Conservative Opposition Leader Rona Ambrose panned the plan for “targeting small business owners,” including doctors and dentists, by closing tax loopholes. New Democrat members echoed the Canadian Medical Association’s criticism that the budget fails seniors by not providing for a national seniors’ strategy.
Minister of Veterans Affairs Kent Hehr introduced Bill C-42 which would allow veterans with disabilities to choose who receives a new federal caregiver benefit, whether or not they are family members.
Minister of Finance Ralph Goodale moved that the government supply up to $125 million to support a pan-Canadian artificial intelligence strategy. The Senate Committee on Social Affairs, Science and Technology is studying the role of robotics and artificial intelligence in health care.
The House passed a Liberal private member’s motion to develop a federal strategy to promote cooperative businesses. Cooperatives, also known as coops, are organizations formed and democratically directed by the people who use their services, with notable examples including the Desjardins Group, the leading cooperative financial group in Canada.
The health and social assistance sector accounts for nearly one in 10 Canadian cooperatives, noted Paul Lefebvre, Liberal member for Sudbury. Health coops provide a wide range of services based on the priorities of their member-owners, from home care to extended health insurance. “They all share the same common principles, including voluntary and open membership, democratic member control, economic and democratic participation by coop members, autonomy and independence, education, co-operation among cooperatives, and sustainable community development,” said Lefebvre.
Amyotrophic lateral sclerosis
The House neutered a private member’s motion that initially called on the government to increase funding for research into amyotrophic lateral sclerosis (ALS) and develop a comprehensive strategy to eradicate the disease. The original motion had support across party lines, but the government succeeded in removing commitments to increase funding or develop a national strategy.

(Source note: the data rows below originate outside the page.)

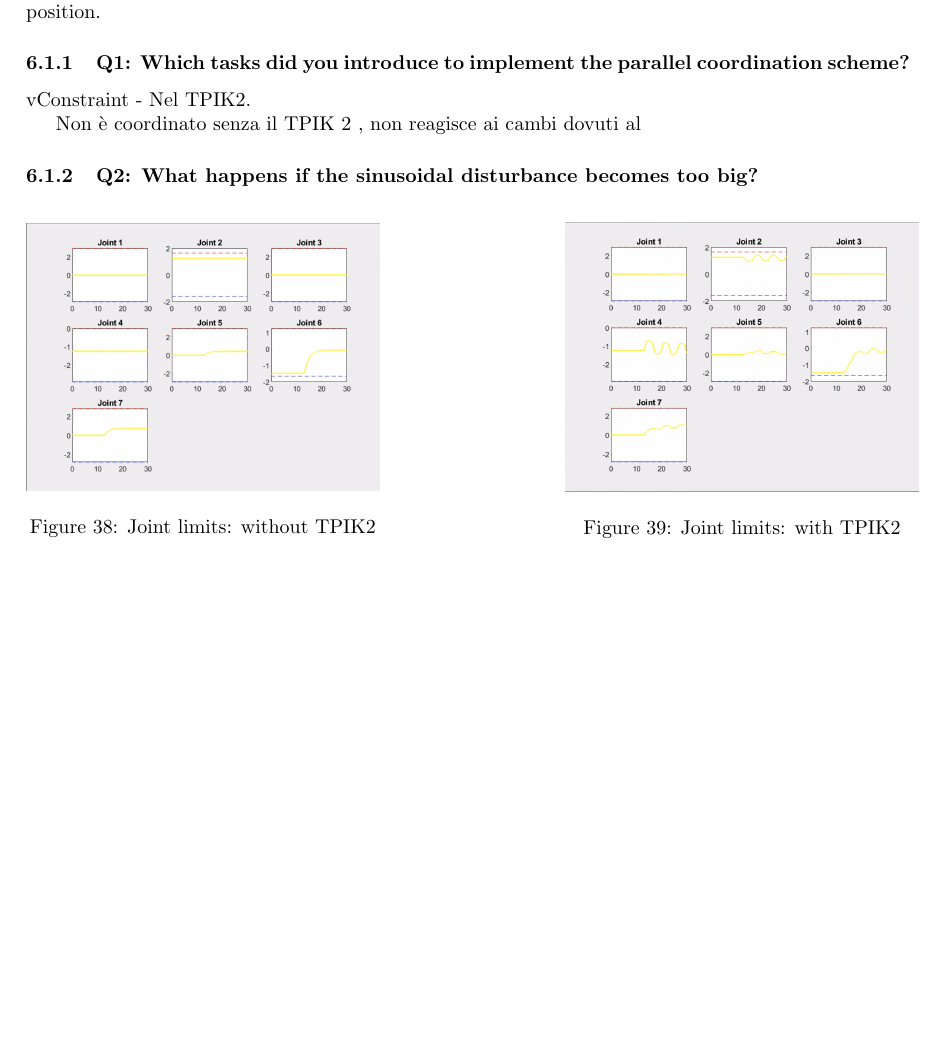
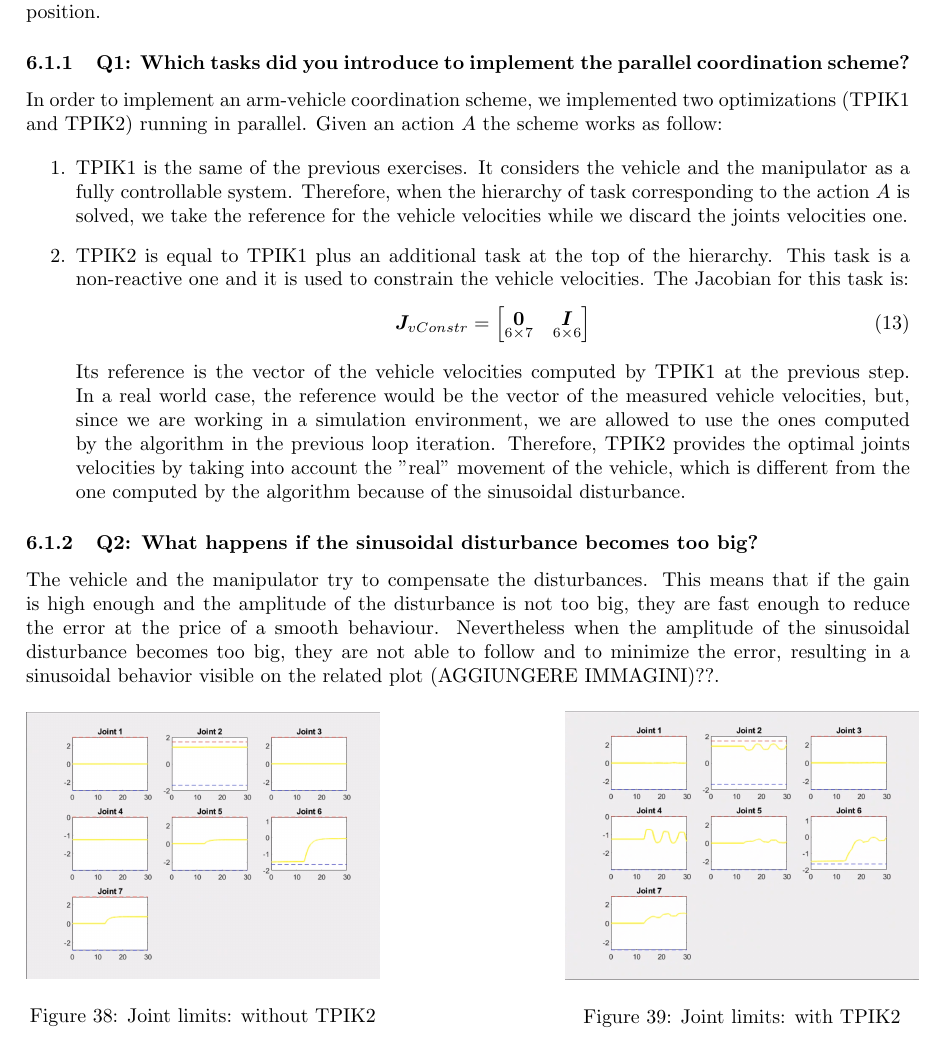
Before and after one commit to filippogandolfi/cooperative_robotics, a LaTeX document (Report/cooperativeAGFG.tex): part of page 23 of 24, cut so that both start at the same text, the shorter picture padded with empty space. Compiled offline with pdfLaTeX.

Commit message:
esercizio 6 finito

```diff
--- a/Report/cooperativeAGFG.tex
+++ b/Report/cooperativeAGFG.tex
@@ -901,13 +901,23 @@ Let us now see how the two different subsystems (arm and vehicle) can be properl
 Goal: modify the control part to implement the parallel arm-vehicle coordination scheme. Observe that, even with a disturbance acting on the vehicle, the end-effector can stay in the required constant position.
 
 \subsubsection{Q1: Which tasks did you introduce to implement the parallel coordination scheme?}
+In order to implement an arm-vehicle coordination scheme, we implemented two optimizations (TPIK1 and TPIK2) running in parallel. Given an action $A$ the scheme works as follow:
 
-vConstraint - Nel TPIK2.
-
-Non è coordinato senza il TPIK 2 , non reagisce ai cambi dovuti al
+\begin{enumerate}
+\item TPIK1 is the same of the previous exercises. It considers the vehicle and the manipulator as a fully controllable system. Therefore, when the hierarchy of task corresponding to the action $A$ is solved, we take the reference for the vehicle velocities while we discard the joints velocities one.
+\item TPIK2 is equal to TPIK1 plus an additional task at the top of the hierarchy. This task is a non-reactive one and it is used to constrain the vehicle velocities. The Jacobian for this task is:
+\begin{equation}
+\boldsymbol{J}_{vConstr}=
+    \begin{bmatrix}
+     \underset{6\times7}{\boldsymbol{0}} & \underset{6\times6}{\boldsymbol{I}} \\
+    \end{bmatrix}
+\end{equation}
+Its reference is the vector of the vehicle velocities computed by TPIK1 at the previous step. In a real world case, the reference would be the vector of the measured vehicle velocities, but, since we are working in a simulation environment, we are allowed to use the ones computed by the algorithm in the previous loop iteration.
+Therefore, TPIK2 provides the optimal joints velocities by taking into account the "real" movement of the vehicle, which is different from the one computed by the algorithm because of the sinusoidal disturbance.
+\end{enumerate}
 
 \subsubsection{Q2: What happens if the sinusoidal disturbance becomes too big?}
-
+The vehicle and the manipulator try to compensate the disturbances. This means that if the gain is high enough and the amplitude of the disturbance is not too big, they are fast enough to reduce the error at the price of a smooth behaviour. Nevertheless when the amplitude of the sinusoidal disturbance becomes too big, they are not able to follow and to minimize the error, resulting in a sinusoidal behavior visible on the related plot (AGGIUNGERE IMMAGINI)??.
 %%%%%%%% MINI PAGE IMAGES %%%%%%%%
 \begin{figure}[htpb]
 \begin{minipage}{0.40\textwidth}
```
Also changed, not shown: 4 other files.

The amended motion calls on government to “play a leadership role in supporting ALS research, and to support national efforts to find a cure for ALS at the earliest opportunity.”
“Canada already has ways to fight ALS and other devastating illnesses through its [rare disease] programs and initiatives,” explained Joël Lightbound, parliamentary secretary to the Minister of Health. “Our amendment seeks to intensify current efforts instead of developing a new strategy.”
Marijuana task force
Jacques Gourdes, Conservative member for Lévis—Lotbinière, Quebec, called for a formal investigation into the federal task force on cannabis legalization. “Last November, the media widely reported some troubling facts suggesting that the work of the task force on cannabis legalization was leaked before it tabled its report,” Gourdes alleged. “Coincidentally, this was a boon to the Liberal Party’s CFO [chief financial officer], the co-founder of a company that produces marijuana, who saw the value of his shares double in one week even though, as I said, the final report had not yet been released.”
Bill Blair, parliamentary secretary to the Minister of Justice and Attorney General of Canada, called the allegations unfounded. “The report was made available to all Canadians on December 13, 2016, not a single day sooner, and any suggestion to the contrary is based on conjecture and baseless suspicion.”
Hepatitis C strategy
Michael McLeod, Liberal member for the Northwest Territories, urged the development of a hepatitis C strategy that includes voluntary testing for everyone born between 1945 and 1965, the demographic that comprises the majority of cases in Canada. Many of the 250 000 Canadians infected with the virus do not experience any symptoms “until their liver becomes so damaged that they develop cirrhosis, liver cancer, or liver failure,” McLeod said. “Like many diseases, if caught early, there are much better outcomes for patients.”
Five petitions related to palliative care were brought forward by Liberal, Conservative and NDP members. Three specifically called for coverage of hospice palliative care under the Canada Health Act.